The linking of urban and rural areas could promote economic development. Prof Rob Huggins asks, Could city regions be the answer for Wales?
The geographic scale at which policy should be designed and implemented, and public services configured, is a perennial issue that generates much heat and contention. Devolution is itself the result of such debates. The latest instalment concerns the notion of city regions, and potential for the establishment of city regions for parts of Wales. A city region would allow the urban area of Wales the resources it requires to grow, and the surrounding areas, in particular the South Wales Valleys areas, access to the infrastructure required to attract investment and much needed jobs.
In basic terms, the city region policy agenda concerns the means by which economic competitiveness, investment, and innovation can be improved by enhancing connectivity across local administrative ‘borders’. City regions aim to promote the collective provision of services across a wider geographic scale than those associated with provision provided by any particular local authority.

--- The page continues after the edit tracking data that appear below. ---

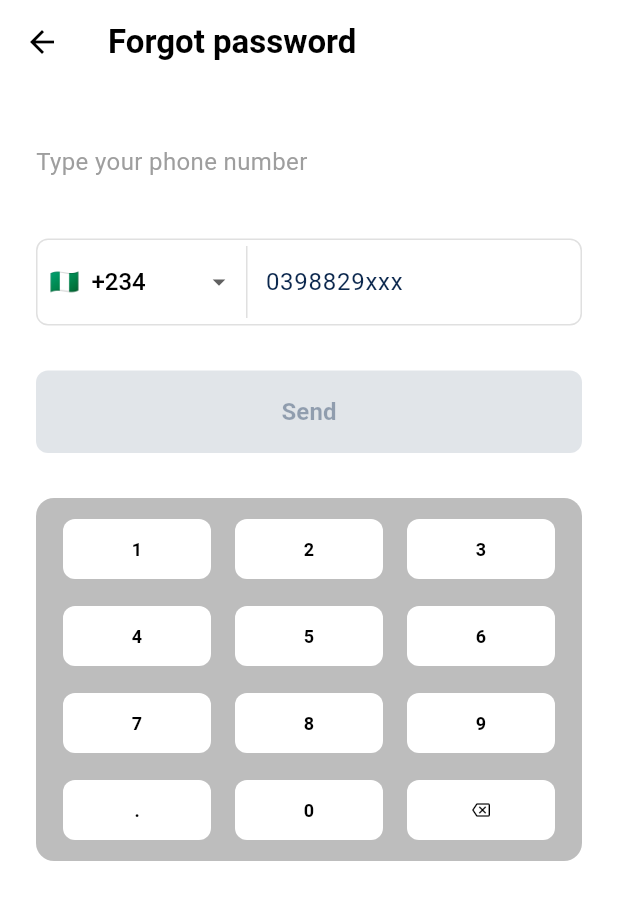
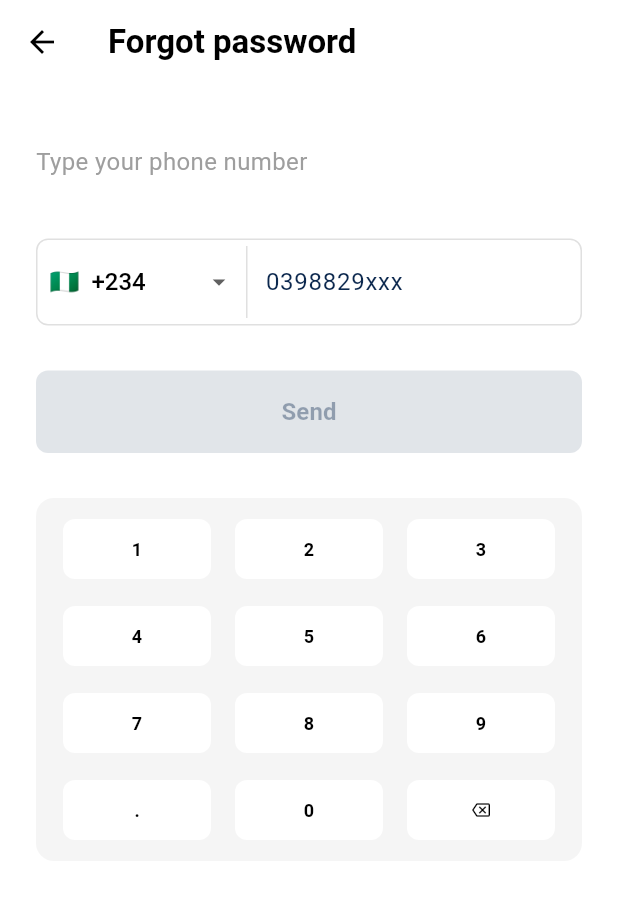
Before and after one commit to Bia-pay/bia_mobile, a Flutter app: the ForgotPasswordScreen1 screen opened directly, on a phone screen of 412 x 824 dp. Shown: the top 900 px of the screen. Run offline on Flutter 3.47's test engine with Material 3 defaults, Android fonts, the phone set to English and light mode, and no system bars; our stand-ins replace camera, flutter_easyloading, flutter_riverpod, flutter_screenutil, flutter_svg, get and 10 more; missing offline and left inert: flutter_sliding_toast, mobile_scanner; accounts and stored records are empty; project files that could hold a hidden picture were left out.

Commit message:
Merge capitana_serdel into forgot-password

```diff
--- a/lib/feature/auth/presentation/widgets/number_pad_widget.dart
+++ b/lib/feature/auth/presentation/widgets/number_pad_widget.dart
@@ -23,7 +23,7 @@ class NumberPadWidget extends StatelessWidget {
     return Container(
       padding: EdgeInsets.all(containerPadding),
       decoration: BoxDecoration(
-        color: Colors.grey.shade400,
+        color: Colors.grey.shade100,
         borderRadius: BorderRadius.circular(12),
       ),
       child: Column(
```
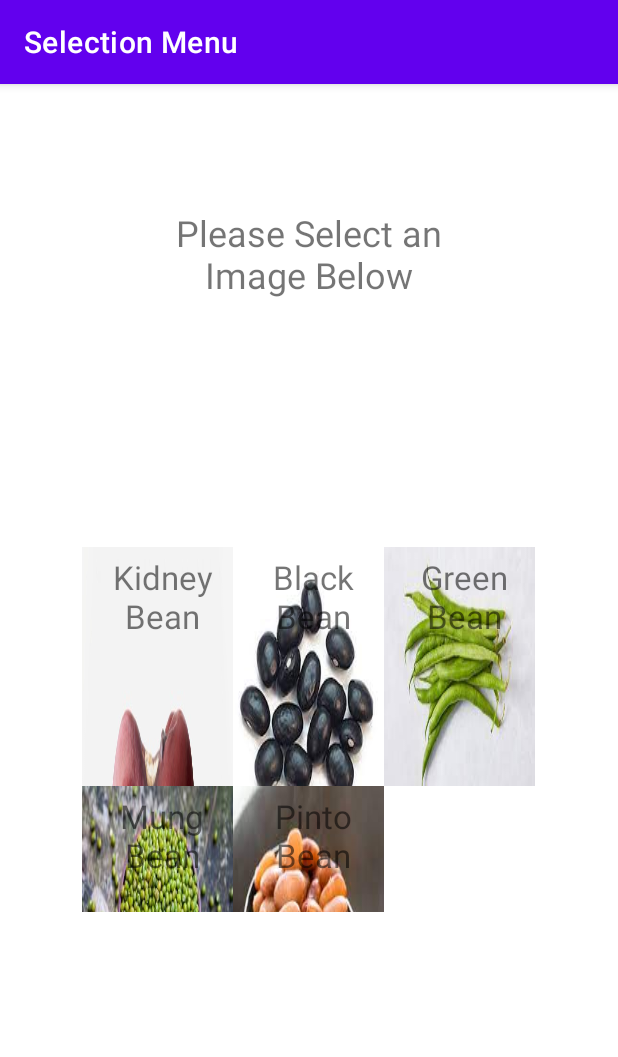
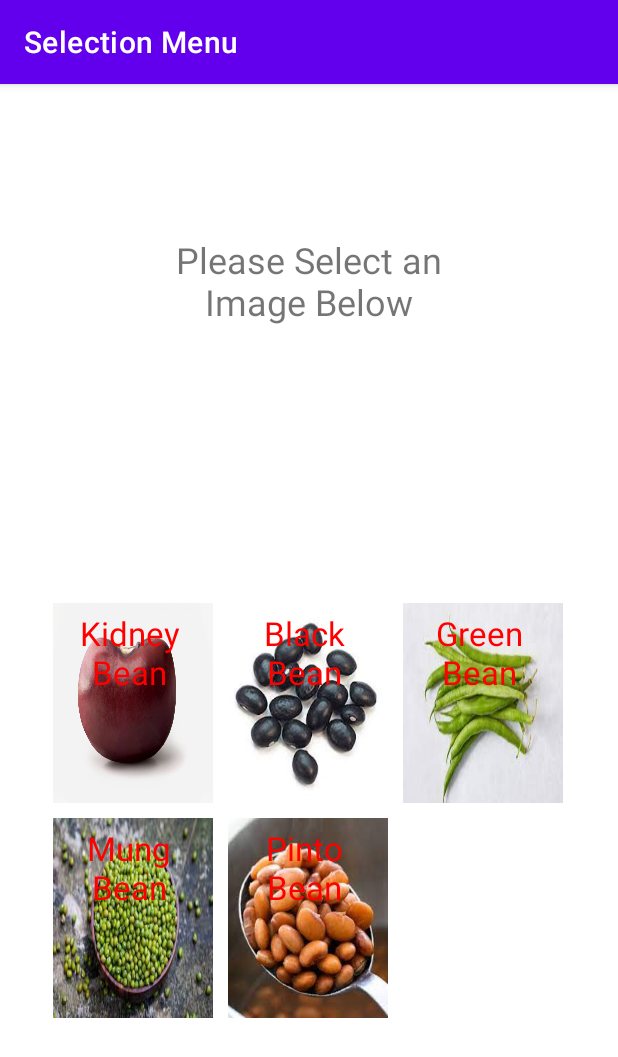
Before and after one commit to tuj55883/Activity-Testing-App, an Android app: the screen it shows after launch (SelectionActivity), on a phone screen of 412 x 824 dp. Shown: the top 1057 px of the screen. Run offline under Robolectric (Android 15) with nearby library versions, the phone set to English and light mode, and no system bars.

Commit message:
Fixed the images so they are all the same size and the text is centered in each of them

```diff
--- a/app/src/main/java/edu/temple/assigment4/CustomAdapter.java
+++ b/app/src/main/java/edu/temple/assigment4/CustomAdapter.java
@@ -1,10 +1,13 @@
 package edu.temple.assigment4;
 
 import android.content.Context;
+import android.graphics.Color;
 import android.graphics.drawable.Drawable;
+import android.media.Image;
 import android.view.View;
 import android.view.ViewGroup;
 import android.widget.BaseAdapter;
+import android.widget.GridView;
 import android.widget.ImageView;
 import android.widget.TextView;
 
@@ -44,10 +47,13 @@ public class CustomAdapter extends BaseAdapter  {
         textView.setText(items[position]);
         textView.setTextSize(22);
         textView.setTextAlignment(View.TEXT_ALIGNMENT_CENTER);
-        textView.setPadding(10,8,0,8);
+        textView.setPadding(0,8,8,8);
+        textView.setTextColor(Color.parseColor("#FF0000"));
 
 
 
+
+        textView.setLayoutParams(new GridView.LayoutParams(GridView.AUTO_FIT, 200));
 
 
 
@@ -55,10 +61,21 @@ public class CustomAdapter extends BaseAdapter  {
         //This sets the image to the left of the text
         Drawable img =context.getDrawable(bean_res_id[position]);
         img.setBounds(0, 0, 50, 50);
-        textView.setBackgroundResource(bean_res_id[position]);
+
+
+
+        textView.setBackground(img);
+
+
+
+
 
 
         return textView;
+
+
+
+
 
     }
 
@@ -74,6 +91,8 @@ public class CustomAdapter extends BaseAdapter  {
         pair.setCompoundDrawables(img, null, null, null);
 
 
+
+
         //Sets text
         pair.setText(items[position]);
 
--- a/app/src/main/java/edu/temple/assigment4/SelectionActivity.java
+++ b/app/src/main/java/edu/temple/assigment4/SelectionActivity.java
@@ -55,40 +55,12 @@ public class SelectionActivity extends AppCompatActivity {
                 startActivity(launchIntent);
             }
 
-/*
-            @Override
-            public void onItemClickListener(AdapterView<?> parent, View view, int position, long id) {
-                Intent launchIntent = new Intent(SelectionActivity.this, DisplayActivity.class);
 
-                //show_image(position);
-
-                    launchIntent.putExtra("EXTRA_POSITION", position);
-                    startActivity(launchIntent);
-
-            }
-
-            @Override
-            public void onNothingSelected(AdapterView<?> parent) {
-
-            }
-
- */
         });
 
 
 
     }
 
-/*
-    public void onResume() {
-        super.onResume();
-        //When the user exits the image activity this just resets the spinner
-        String[] bean_array = new String[]{"Please Pick A Bean","Kidney Bean", "Black Bean", "Green Bean", "Mung Bean", "Pinto Bean"};
-        bean_res_id = new int[]{R.drawable.empty,R.drawable.bean,R.drawable.black_bean,R.drawable.green_bean,R.drawable.mung_bean,R.drawable.pinto};
-        CustomAdapter adapter = new CustomAdapter(this, bean_array,bean_res_id);
-        gridView.setAdapter(adapter);
-    }
-
-*/
 
 }
--- a/app/src/main/res/layout/activity_main.xml
+++ b/app/src/main/res/layout/activity_main.xml
@@ -10,13 +10,19 @@
 
     <GridView
         android:id="@+id/gridView"
-        android:layout_width="303dp"
-        android:layout_height="243dp"
-        android:layout_marginBottom="216dp"
+        android:layout_width="340dp"
+        android:layout_height="334dp"
+        android:layout_marginBottom="88dp"
+        android:columnWidth="90dp"
+        android:gravity="center"
+        android:horizontalSpacing="10dp"
         android:numColumns="3"
+        android:stretchMode="columnWidth"
+        android:verticalSpacing="10dp"
         app:layout_constraintBottom_toBottomOf="parent"
         app:layout_constraintEnd_toEndOf="parent"
-        app:layout_constraintHorizontal_bias="0.504"
+        app:layout_constraintHeight_max="wrap"
+        app:layout_constraintHorizontal_bias="0.492"
         app:layout_constraintStart_toStartOf="parent" />
 
     <TextView
```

It is suggested by some that city regions can offer benefits in terms of the process of economic development, particularly the greater attention given to promoting more integrated and finely-tuned policies and service provision (which, incidentally, is similar to the rationale underlying devolved regional government). Others, we should note, are more sceptical, suggesting that city regions actually have the potential to reinforce uneven development.
Historically, the city region concept has been somewhat neglected in the UK policy-making agenda, largely due to the concern directed at urban, typically inner-city, problems – both social and economic. However, the idea of city regions can be traced back to the 1940s, with city region models at the time considered to provide a potential link between urban and rural areas, whereby the rural area acts as the zone of agricultural production for the core area.
Although new and improved transports links means that today’s rationale for city region development is more complex, it is still based on the notion of connecting relatively prosperous urban areas with their usually, although not always, economically weaker hinterlands.
So, would a city region improve the economic prospects of Wales? Clearly, action is needed. The UK Competitiveness Index indicates that all is not economically well in the proposed city region. Blaenau Gwent and Caerphilly are the least competitive local authority areas in Britain, with Torfaen and Rhondda Cynon Taf also among the bottom ten British localities (based on a total of 379 localities). Furthermore, the cities of Cardiff and Newport have seen their competitiveness drop since 2010: Cardiff was ranked 17th on the city index in 2010, but has fallen to 24th in 2013; while Newport fell from 30th to 35th.
If we are to look for signals of the potential for a city region to promote revival it is worthwhile taking a peep over the border to England. Following the introduction of the Coalition government in 2010, a series of 39 so-called Local Enterprise Partnerships (LEPs) have been introduced to foster economic development and improved competitiveness. LEPs are basically the successor organisations to the English regional development agencies which were formed by the previous Labour government and quickly disbanded by the Coalition.
LEPs are joint local authority-business bodies with a remit to promote local economic development, covering the majority of England. Many LEPs areas, especially in the north of England, reflect the development of the concept of city regions, and aim to reflect clusters of economic activity, rather than the apparently ‘artificial’ boundaries previously drawn, for example, around the regional development agencies. In general, LEPs aim to establish collaboration between the public and private sector, as well as between different authorities. Such an approach is considered to be a means of ensuring that economic decisions are more business-led, particularly with regard to formulating planning reforms and planning policy that supports economic growth.
LEPs are not without their problems, in particular a lack of funding compared to the previous regional development agencies, but there are some signs that they may be making a difference. It is still very early days, and far too early to definitively suggest cause and effect, but some LEP areas that share the industrial heritage of Wales appear to have improved, or at least stabilised, their competitiveness position since 2010. LEP areas covering the Leeds, Manchester and Tees Valleys ‘city regions’ have improved their position in the LEP area competitiveness rankings since 2010, with the Liverpool city region achieving a slight improvement in its competitiveness. Although these changes are far from startling they are in contrast to downward trajectory of many of the authority areas in South East Wales.
In England, it is to be hoped that LEPs are given the opportunity to develop and establish, where relevant, functioning city regions. As we know, changes in government habitually result in a tearing up of incumbent institutions, resulting in a situation whereby local policymakers are largely left to start from scratch. From the perspective of Wales, these are the lessons which we hope the devolved Welsh Government will learn from.
In many ways, Wales, especially its Valleys, is a unique economic landscape, with urban-like settlements formed in areas that are often largely rural. The historic roots of the city region concept, and its linking of urban and rural areas, does indeed suggest that such an approach may have the capacity to promote economic development providing that government commitment at all levels is secured and sustained over the long-term.